PUTNEY — Chris Pratt knows how hard it can be for students with learning disabilities.
"I'm someone who grew up with a learning disability - a learning difference," said Pratt, Windham Southwest Supervisory Union superintendent. "So it's important to me not just personally but professionally that we try to find opportunities for these kids who have not seen a lot of successes in their lives - to get that spark in the college environment."
Students in Windham Southwest and two other supervisory unions will have that opportunity via a new partnership with Putney-based Landmark College, which specializes in serving students with learning difficulties.
The deal extends Landmark educational programming - including dual-enrollment courses for college credit - to students in the Windham Southeast, Windham Southwest and Windham Central supervisory unions. It also makes Landmark's professional development services available to those unions at a discounted rate.
While the regional partnership carries benefits for the college and the supervisory unions, Landmark President Peter Eden said there's a more important reason to join forces.
"The bigger vision here, the bigger goal is to give these particular students some success," Eden said. "To give them some confidence, so they're emboldened and they can move on to college. And not just college - a career."
Landmark College opened in 1985 and was a pioneer in tailoring college programs to students with dyslexia.
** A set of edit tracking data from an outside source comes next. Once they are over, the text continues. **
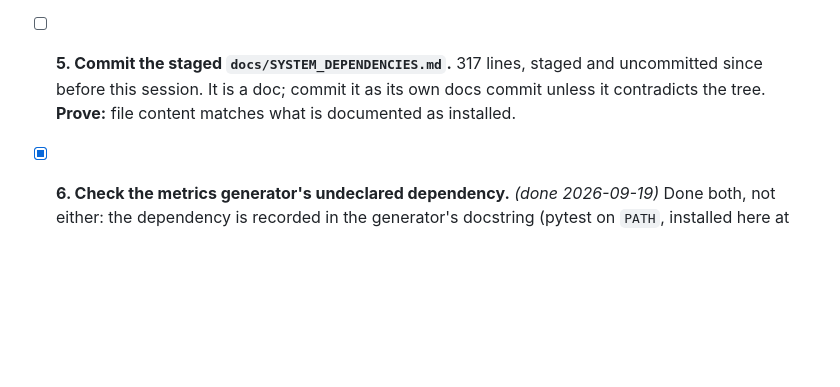
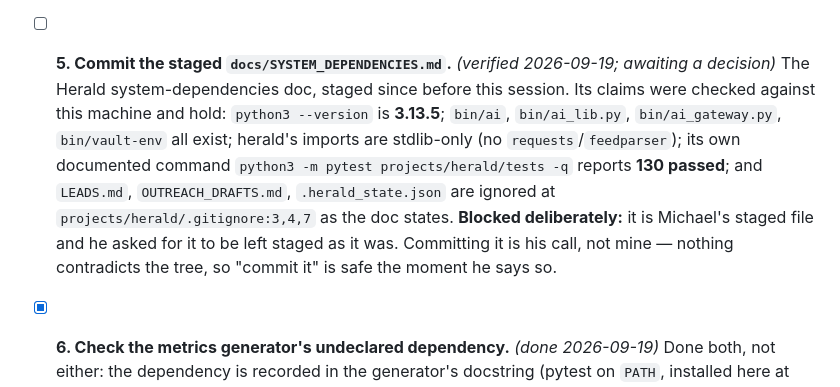
Before and after one commit to BleakNarratives/core_framework, a Markdown page: docs/AGENT_WORK_QUEUE.md, the part around the change. Drawn GitHub-style; blank space fills up the shorter version.

Commit message:
docs(queue): verify item 5's claims and record why it is still open
The staged Herald dependency doc was checked against the machine rather than
trusted: Python 3.13.5, the four bin/ paths present, herald imports stdlib-only,
its documented pytest command reporting 130 passed, and the lead data ignored at
the three documented lines. Nothing contradicts the tree.

It stays uncommitted because it is a staged file the owner asked to leave staged —
a stale file would be a defect, this is a decision.

```diff
--- a/docs/AGENT_WORK_QUEUE.md
+++ b/docs/AGENT_WORK_QUEUE.md
@@ -47,10 +47,17 @@ commit as the work, so the queue cannot drift from reality.
   together with the direct invocation and the deliberately ignored lead data.
   **Prove:** the documented root command reaches herald's suite.
 
-- [ ] **5. Commit the staged `docs/SYSTEM_DEPENDENCIES.md`.**
-  317 lines, staged and uncommitted since before this session. It is a doc; commit
-  it as its own docs commit unless it contradicts the tree.
-  **Prove:** file content matches what is documented as installed.
+- [ ] **5. Commit the staged `docs/SYSTEM_DEPENDENCIES.md`.** *(verified 2026-09-19; awaiting a decision)*
+  The Herald system-dependencies doc, staged since before this session. Its claims
+  were checked against this machine and hold: `python3 --version` is **3.13.5**;
+  `bin/ai`, `bin/ai_lib.py`, `bin/ai_gateway.py`, `bin/vault-env` all exist; herald's
+  imports are stdlib-only (no `requests`/`feedparser`); its own documented command
+  `python3 -m pytest projects/herald/tests -q` reports **130 passed**; and
+  `LEADS.md`, `OUTREACH_DRAFTS.md`, `.herald_state.json` are ignored at
+  `projects/herald/.gitignore:3,4,7` as the doc states.
+  **Blocked deliberately:** it is Michael's staged file and he asked for it to be
+  left staged as it was. Committing it is his call, not mine — nothing contradicts
+  the tree, so "commit it" is safe the moment he says so.
 
 - [x] **6. Check the metrics generator's undeclared dependency.** *(done 2026-09-19)*
   Done both, not either: the dependency is recorded in the generator's docstring
```
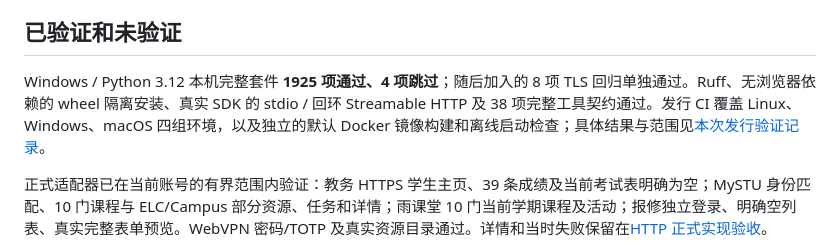
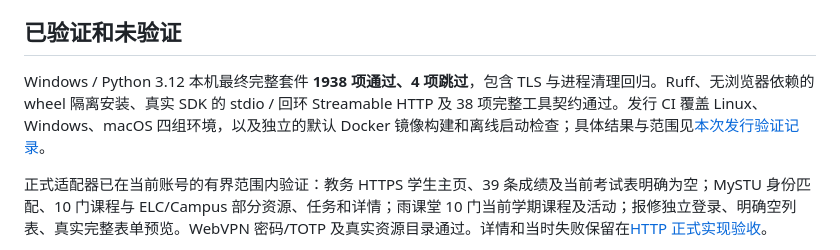
Before and after one commit to 0error0warning/stu-mcp, a Markdown page: docs/releases/v0.6.0.md, the part around the change. GitHub-like rendering.

Commit message:
docs: record final release validation and CI findings

```diff
--- a/docs/releases/v0.6.0.md
+++ b/docs/releases/v0.6.0.md
@@ -54,7 +54,7 @@ stu-mcp login jw --allow-http-callback
 
 ## 已验证和未验证
 
-Windows / Python 3.12 本机完整套件 **1925 项通过、4 项跳过**；随后加入的 8 项 TLS 回归单独通过。Ruff、无浏览器依赖的 wheel 隔离安装、真实 SDK 的 stdio / 回环 Streamable HTTP 及 38 项完整工具契约通过。发行 CI 覆盖 Linux、Windows、macOS 四组环境，以及独立的默认 Docker 镜像构建和离线启动检查；具体结果与范围见[本次发行验证记录](https://github.com/0error0warning/stu-mcp/blob/v0.6.0/docs/verification/2026-10-21-v0.6.0.md)。
+Windows / Python 3.12 本机最终完整套件 **1938 项通过、4 项跳过**，包含 TLS 与进程清理回归。Ruff、无浏览器依赖的 wheel 隔离安装、真实 SDK 的 stdio / 回环 Streamable HTTP 及 38 项完整工具契约通过。发行 CI 覆盖 Linux、Windows、macOS 四组环境，以及独立的默认 Docker 镜像构建和离线启动检查；具体结果与范围见[本次发行验证记录](https://github.com/0error0warning/stu-mcp/blob/v0.6.0/docs/verification/2026-10-21-v0.6.0.md)。
 
 正式适配器已在当前账号的有界范围内验证：教务 HTTPS 学生主页、39 条成绩及当前考试表明确为空；MySTU 身份匹配、10 门课程与 ELC/Campus 部分资源、任务和详情；雨课堂 10 门当前学期课程及活动；报修独立登录、明确空列表、真实完整表单预览。WebVPN 密码/TOTP 及真实资源目录通过。详情和当时失败保留在[HTTP 正式实现验收](https://github.com/0error0warning/stu-mcp/blob/v0.6.0/docs/verification/2026-10-21-http-default.md)。
 
```
Also changed, not shown: CHANGELOG.md (+1 -1 lines), docs/verification/2026-10-21-v0.6.0.md (+4 -2 lines).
More than three decades later, Landmark administrators say their niche is to "exclusively serve students who learn differently." That includes students with dyslexia, attention deficit hyperactivity disorder and autism spectrum disorder.
The college has continued to evolve, offering its first bachelor's degree programs in 2012 and recently expanding its physical facilities.
Thursday's announcement represents a different sort of expansion. Building on a partnership with Brattleboro Union High School, Landmark now has a memorandum of understanding with three supervisory unions that cover most of Windham County.
The agreement, which took effect Jan. 1 and continues indefinitely, has three main elements:
Students in sixth, seventh and eighth grades can participate in Landmark's summer program, titled "Expanded Learning Opportunities in Science, Technology, Engineering and Mathematics."
That program started last year and is scheduled to expand into two offerings in summer 2017 - computer science and forensic science.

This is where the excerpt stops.